What is required:
Where the records hold the string "scene", show the whole line it sits on.

START Dataset entries

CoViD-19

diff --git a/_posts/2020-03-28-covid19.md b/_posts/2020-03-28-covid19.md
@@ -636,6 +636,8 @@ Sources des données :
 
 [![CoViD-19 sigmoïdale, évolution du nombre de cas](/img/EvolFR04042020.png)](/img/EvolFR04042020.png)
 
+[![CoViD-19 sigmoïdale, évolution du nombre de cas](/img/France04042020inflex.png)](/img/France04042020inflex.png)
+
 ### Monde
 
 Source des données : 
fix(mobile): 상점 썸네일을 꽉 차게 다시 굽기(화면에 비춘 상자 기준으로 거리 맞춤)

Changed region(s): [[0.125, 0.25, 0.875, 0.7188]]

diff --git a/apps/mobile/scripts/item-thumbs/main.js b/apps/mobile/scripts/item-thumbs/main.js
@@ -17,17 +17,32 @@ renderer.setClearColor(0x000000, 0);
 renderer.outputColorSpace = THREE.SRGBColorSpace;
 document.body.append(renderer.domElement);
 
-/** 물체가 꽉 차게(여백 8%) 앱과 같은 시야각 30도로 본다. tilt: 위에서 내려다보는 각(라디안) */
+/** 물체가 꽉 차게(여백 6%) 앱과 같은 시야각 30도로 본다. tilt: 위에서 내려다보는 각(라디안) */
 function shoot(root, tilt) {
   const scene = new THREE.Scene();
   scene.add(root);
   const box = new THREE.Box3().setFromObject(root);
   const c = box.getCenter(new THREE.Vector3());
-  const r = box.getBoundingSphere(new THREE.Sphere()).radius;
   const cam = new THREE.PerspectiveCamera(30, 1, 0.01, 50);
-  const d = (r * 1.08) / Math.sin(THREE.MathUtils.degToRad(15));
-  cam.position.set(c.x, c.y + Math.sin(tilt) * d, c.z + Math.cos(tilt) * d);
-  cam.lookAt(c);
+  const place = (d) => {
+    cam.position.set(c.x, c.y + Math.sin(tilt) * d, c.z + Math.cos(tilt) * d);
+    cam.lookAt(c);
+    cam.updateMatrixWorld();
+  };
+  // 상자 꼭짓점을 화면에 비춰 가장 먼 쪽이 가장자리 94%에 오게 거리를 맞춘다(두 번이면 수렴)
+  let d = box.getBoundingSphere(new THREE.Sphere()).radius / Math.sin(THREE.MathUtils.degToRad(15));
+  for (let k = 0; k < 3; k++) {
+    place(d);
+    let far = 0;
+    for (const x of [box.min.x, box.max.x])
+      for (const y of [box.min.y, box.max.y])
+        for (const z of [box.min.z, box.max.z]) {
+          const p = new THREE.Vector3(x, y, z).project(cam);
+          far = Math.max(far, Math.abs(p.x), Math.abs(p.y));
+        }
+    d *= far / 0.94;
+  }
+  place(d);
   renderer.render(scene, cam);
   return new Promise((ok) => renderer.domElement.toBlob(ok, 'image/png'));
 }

END Dataset entries

Written response:
   const scene = new THREE.Scene();
   scene.add(root);
   renderer.render(scene, cam);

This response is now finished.